■ **Problem description**
An exact reproduction of each record is required.

Supplied records Start Marker

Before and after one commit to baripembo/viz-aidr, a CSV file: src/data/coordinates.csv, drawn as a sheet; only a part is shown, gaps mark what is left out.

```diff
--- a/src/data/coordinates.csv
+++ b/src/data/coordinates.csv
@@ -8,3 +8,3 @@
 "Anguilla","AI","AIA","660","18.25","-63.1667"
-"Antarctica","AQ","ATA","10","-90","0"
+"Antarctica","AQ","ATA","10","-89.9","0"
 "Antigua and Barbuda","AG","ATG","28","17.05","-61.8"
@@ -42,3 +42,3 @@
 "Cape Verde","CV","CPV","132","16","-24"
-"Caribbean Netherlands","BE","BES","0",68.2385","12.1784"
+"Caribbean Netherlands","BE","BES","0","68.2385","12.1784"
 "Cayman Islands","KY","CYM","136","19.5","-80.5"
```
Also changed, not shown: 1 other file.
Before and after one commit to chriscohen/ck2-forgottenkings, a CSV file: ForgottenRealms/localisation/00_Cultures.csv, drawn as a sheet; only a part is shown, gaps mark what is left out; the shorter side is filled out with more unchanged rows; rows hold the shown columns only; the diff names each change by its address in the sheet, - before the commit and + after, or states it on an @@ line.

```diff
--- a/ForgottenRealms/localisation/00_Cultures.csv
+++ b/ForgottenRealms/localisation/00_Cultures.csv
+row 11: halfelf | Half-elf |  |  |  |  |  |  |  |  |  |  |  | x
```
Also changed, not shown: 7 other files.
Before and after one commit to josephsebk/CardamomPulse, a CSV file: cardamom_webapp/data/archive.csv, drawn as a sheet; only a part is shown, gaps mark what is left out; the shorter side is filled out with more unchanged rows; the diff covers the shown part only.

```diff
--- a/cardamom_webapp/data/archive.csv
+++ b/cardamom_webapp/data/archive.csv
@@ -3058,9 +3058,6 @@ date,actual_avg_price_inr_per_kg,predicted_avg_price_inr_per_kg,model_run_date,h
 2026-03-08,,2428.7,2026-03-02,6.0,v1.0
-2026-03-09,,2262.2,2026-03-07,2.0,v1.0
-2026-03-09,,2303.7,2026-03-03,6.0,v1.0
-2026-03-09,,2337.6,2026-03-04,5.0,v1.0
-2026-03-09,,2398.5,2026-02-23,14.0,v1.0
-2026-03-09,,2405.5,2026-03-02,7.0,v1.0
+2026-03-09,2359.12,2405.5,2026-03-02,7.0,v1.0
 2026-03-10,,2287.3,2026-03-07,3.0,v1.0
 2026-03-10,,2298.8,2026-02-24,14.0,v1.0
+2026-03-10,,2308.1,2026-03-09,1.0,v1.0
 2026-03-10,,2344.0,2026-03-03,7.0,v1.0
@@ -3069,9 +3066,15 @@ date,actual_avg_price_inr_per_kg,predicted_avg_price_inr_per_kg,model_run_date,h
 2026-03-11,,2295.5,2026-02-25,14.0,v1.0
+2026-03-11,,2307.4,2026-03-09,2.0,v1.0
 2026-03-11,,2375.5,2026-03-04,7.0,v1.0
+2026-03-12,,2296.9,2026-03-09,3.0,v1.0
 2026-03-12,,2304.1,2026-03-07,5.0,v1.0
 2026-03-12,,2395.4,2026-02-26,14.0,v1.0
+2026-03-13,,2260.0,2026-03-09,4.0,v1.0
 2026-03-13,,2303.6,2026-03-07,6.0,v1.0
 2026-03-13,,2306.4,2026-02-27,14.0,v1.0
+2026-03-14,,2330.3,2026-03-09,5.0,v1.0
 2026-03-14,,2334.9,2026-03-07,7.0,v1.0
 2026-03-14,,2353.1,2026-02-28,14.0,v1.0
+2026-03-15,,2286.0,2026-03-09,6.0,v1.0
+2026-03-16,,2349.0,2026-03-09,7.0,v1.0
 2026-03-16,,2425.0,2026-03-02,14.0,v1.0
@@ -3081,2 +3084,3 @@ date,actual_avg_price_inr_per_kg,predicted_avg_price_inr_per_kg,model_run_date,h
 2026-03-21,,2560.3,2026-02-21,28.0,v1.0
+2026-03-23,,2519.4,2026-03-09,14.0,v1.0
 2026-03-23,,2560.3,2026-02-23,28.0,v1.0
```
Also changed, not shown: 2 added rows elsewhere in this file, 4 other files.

Supplied records End Marker

■ **Reply to the task**
Before and after one commit to baripembo/viz-aidr, a CSV file: src/data/coordinates.csv, drawn as a sheet; only a part is shown, gaps mark what is left out.

```diff
--- a/src/data/coordinates.csv
+++ b/src/data/coordinates.csv
@@ -8,3 +8,3 @@
 "Anguilla","AI","AIA","660","18.25","-63.1667"
-"Antarctica","AQ","ATA","10","-90","0"
+"Antarctica","AQ","ATA","10","-89.9","0"
 "Antigua and Barbuda","AG","ATG","28","17.05","-61.8"
@@ -42,3 +42,3 @@
 "Cape Verde","CV","CPV","132","16","-24"
-"Caribbean Netherlands","BE","BES","0",68.2385","12.1784"
+"Caribbean Netherlands","BE","BES","0","68.2385","12.1784"
 "Cayman Islands","KY","CYM","136","19.5","-80.5"
```
Also changed, not shown: 1 other file.
Before and after one commit to chriscohen/ck2-forgottenkings, a CSV file: ForgottenRealms/localisation/00_Cultures.csv, drawn as a sheet; only a part is shown, gaps mark what is left out; the shorter side is filled out with more unchanged rows; rows hold the shown columns only; the diff names each change by its address in the sheet, - before the commit and + after, or states it on an @@ line.

```diff
--- a/ForgottenRealms/localisation/00_Cultures.csv
+++ b/ForgottenRealms/localisation/00_Cultures.csv
+row 11: halfelf | Half-elf |  |  |  |  |  |  |  |  |  |  |  | x
```
Also changed, not shown: 7 other files.
Before and after one commit to josephsebk/CardamomPulse, a CSV file: cardamom_webapp/data/archive.csv, drawn as a sheet; only a part is shown, gaps mark what is left out; the shorter side is filled out with more unchanged rows; the diff covers the shown part only.

```diff
--- a/cardamom_webapp/data/archive.csv
+++ b/cardamom_webapp/data/archive.csv
@@ -3058,9 +3058,6 @@ date,actual_avg_price_inr_per_kg,predicted_avg_price_inr_per_kg,model_run_date,h
 2026-03-08,,2428.7,2026-03-02,6.0,v1.0
-2026-03-09,,2262.2,2026-03-07,2.0,v1.0
-2026-03-09,,2303.7,2026-03-03,6.0,v1.0
-2026-03-09,,2337.6,2026-03-04,5.0,v1.0
-2026-03-09,,2398.5,2026-02-23,14.0,v1.0
-2026-03-09,,2405.5,2026-03-02,7.0,v1.0
+2026-03-09,2359.12,2405.5,2026-03-02,7.0,v1.0
 2026-03-10,,2287.3,2026-03-07,3.0,v1.0
 2026-03-10,,2298.8,2026-02-24,14.0,v1.0
+2026-03-10,,2308.1,2026-03-09,1.0,v1.0
 2026-03-10,,2344.0,2026-03-03,7.0,v1.0
@@ -3069,9 +3066,15 @@ date,actual_avg_price_inr_per_kg,predicted_avg_price_inr_per_kg,model_run_date,h
 2026-03-11,,2295.5,2026-02-25,14.0,v1.0
+2026-03-11,,2307.4,2026-03-09,2.0,v1.0
 2026-03-11,,2375.5,2026-03-04,7.0,v1.0
+2026-03-12,,2296.9,2026-03-09,3.0,v1.0
 2026-03-12,,2304.1,2026-03-07,5.0,v1.0
 2026-03-12,,2395.4,2026-02-26,14.0,v1.0
+2026-03-13,,2260.0,2026-03-09,4.0,v1.0
 2026-03-13,,2303.6,2026-03-07,6.0,v1.0
 2026-03-13,,2306.4,2026-02-27,14.0,v1.0
+2026-03-14,,2330.3,2026-03-09,5.0,v1.0
 2026-03-14,,2334.9,2026-03-07,7.0,v1.0
 2026-03-14,,2353.1,2026-02-28,14.0,v1.0
+2026-03-15,,2286.0,2026-03-09,6.0,v1.0
+2026-03-16,,2349.0,2026-03-09,7.0,v1.0
 2026-03-16,,2425.0,2026-03-02,14.0,v1.0
@@ -3081,2 +3084,3 @@ date,actual_avg_price_inr_per_kg,predicted_avg_price_inr_per_kg,model_run_date,h
 2026-03-21,,2560.3,2026-02-21,28.0,v1.0
+2026-03-23,,2519.4,2026-03-09,14.0,v1.0
 2026-03-23,,2560.3,2026-02-23,28.0,v1.0
```
Also changed, not shown: 2 added rows elsewhere in this file, 4 other files.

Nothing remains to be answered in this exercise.